■ What this task involves
The answer must consist of each line below that contains the string "SQLite".
::: Data excerpts :::
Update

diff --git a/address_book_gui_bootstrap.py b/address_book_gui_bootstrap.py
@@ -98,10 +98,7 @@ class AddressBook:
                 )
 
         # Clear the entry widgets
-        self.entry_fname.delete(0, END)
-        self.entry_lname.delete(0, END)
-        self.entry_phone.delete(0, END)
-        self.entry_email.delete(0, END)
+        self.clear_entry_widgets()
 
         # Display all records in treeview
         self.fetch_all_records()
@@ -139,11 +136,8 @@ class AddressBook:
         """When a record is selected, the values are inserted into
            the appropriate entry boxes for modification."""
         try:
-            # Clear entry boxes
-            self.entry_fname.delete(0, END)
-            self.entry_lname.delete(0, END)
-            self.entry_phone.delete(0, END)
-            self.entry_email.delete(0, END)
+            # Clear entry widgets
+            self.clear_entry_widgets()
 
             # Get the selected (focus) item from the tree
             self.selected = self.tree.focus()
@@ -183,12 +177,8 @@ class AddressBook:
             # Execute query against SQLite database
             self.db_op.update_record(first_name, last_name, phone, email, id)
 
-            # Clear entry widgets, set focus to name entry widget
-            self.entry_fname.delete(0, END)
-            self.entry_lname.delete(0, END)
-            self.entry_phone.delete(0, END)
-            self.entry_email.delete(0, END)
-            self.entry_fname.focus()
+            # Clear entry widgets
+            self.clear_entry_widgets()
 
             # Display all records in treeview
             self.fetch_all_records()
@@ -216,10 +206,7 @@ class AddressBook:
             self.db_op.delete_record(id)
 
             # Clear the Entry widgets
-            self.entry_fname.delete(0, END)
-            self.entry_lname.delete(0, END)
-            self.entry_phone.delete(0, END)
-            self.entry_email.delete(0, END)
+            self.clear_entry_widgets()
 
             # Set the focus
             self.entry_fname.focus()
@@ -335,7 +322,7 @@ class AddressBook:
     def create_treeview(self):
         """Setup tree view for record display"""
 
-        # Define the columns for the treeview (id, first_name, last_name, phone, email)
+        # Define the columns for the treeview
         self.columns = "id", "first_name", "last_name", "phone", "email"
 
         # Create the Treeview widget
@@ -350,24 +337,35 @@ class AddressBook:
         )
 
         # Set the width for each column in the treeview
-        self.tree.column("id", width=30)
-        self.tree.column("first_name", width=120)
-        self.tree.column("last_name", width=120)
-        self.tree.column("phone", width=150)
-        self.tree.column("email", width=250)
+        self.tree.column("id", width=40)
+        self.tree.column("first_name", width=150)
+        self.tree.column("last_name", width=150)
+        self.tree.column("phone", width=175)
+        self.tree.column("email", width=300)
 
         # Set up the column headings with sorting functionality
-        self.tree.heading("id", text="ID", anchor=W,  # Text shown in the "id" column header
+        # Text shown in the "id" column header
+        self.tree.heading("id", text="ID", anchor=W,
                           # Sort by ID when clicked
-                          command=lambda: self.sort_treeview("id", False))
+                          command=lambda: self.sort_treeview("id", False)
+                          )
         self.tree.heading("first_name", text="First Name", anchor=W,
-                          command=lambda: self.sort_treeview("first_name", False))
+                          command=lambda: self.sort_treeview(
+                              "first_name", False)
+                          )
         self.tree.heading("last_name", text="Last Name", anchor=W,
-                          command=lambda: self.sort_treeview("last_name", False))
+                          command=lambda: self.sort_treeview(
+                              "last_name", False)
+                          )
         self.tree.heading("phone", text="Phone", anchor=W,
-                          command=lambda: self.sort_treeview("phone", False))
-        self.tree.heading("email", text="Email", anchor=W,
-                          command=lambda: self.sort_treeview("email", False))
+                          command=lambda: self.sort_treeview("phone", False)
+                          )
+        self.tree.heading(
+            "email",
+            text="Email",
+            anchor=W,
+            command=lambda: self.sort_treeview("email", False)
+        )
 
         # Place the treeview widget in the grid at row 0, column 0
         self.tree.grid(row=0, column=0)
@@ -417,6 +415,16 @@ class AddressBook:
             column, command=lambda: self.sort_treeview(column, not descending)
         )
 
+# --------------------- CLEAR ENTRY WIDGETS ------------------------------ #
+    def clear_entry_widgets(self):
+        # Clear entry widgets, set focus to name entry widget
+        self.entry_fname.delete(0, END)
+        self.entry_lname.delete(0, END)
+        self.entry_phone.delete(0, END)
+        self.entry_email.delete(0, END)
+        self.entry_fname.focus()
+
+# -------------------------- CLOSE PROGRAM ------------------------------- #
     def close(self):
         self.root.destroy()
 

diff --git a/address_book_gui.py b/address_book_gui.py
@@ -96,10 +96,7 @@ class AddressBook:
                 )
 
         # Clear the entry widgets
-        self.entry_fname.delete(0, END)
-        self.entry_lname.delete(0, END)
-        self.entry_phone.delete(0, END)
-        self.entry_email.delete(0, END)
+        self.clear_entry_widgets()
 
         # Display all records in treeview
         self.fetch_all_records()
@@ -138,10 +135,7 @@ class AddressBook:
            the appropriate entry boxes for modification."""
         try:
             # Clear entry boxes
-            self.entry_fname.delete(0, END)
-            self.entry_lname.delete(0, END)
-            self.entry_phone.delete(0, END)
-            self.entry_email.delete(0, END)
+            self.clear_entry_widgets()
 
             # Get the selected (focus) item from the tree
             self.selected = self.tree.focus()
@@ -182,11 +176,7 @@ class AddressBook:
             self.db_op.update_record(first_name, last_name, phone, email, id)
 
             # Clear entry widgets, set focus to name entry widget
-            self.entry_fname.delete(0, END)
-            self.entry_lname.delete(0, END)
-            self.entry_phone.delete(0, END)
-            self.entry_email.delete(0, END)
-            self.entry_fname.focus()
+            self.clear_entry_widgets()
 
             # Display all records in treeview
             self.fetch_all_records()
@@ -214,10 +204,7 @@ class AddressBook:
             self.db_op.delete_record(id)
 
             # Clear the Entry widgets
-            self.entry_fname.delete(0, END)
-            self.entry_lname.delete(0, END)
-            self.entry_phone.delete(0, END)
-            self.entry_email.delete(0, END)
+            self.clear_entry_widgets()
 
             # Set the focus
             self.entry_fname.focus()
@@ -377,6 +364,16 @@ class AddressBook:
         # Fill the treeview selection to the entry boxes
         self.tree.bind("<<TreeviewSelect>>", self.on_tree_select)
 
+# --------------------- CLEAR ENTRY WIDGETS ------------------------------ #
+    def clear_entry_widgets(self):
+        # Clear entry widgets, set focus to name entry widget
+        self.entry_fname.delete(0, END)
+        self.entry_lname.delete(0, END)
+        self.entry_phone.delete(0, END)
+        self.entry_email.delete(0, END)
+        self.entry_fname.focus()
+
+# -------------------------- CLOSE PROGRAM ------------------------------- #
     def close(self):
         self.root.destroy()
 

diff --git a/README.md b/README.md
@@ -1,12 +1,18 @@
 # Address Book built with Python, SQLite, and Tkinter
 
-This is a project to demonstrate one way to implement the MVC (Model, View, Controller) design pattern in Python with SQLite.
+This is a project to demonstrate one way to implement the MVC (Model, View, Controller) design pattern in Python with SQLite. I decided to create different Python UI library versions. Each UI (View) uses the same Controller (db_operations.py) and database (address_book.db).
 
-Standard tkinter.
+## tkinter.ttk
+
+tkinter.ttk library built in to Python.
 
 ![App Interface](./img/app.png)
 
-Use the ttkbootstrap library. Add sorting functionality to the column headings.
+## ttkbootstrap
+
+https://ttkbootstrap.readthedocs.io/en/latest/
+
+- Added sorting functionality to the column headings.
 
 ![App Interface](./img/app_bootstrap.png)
:::
■ Answer to the exercise
             # Execute query against SQLite database
 # Address Book built with Python, SQLite, and Tkinter
-This is a project to demonstrate one way to implement the MVC (Model, View, Controller) design pattern in Python with SQLite.
+This is a project to demonstrate one way to implement the MVC (Model, View, Controller) design pattern in Python with SQLite. I decided to create different Python UI library versions. Each UI (View) uses the same Controller (db_operations.py) and database (address_book.db).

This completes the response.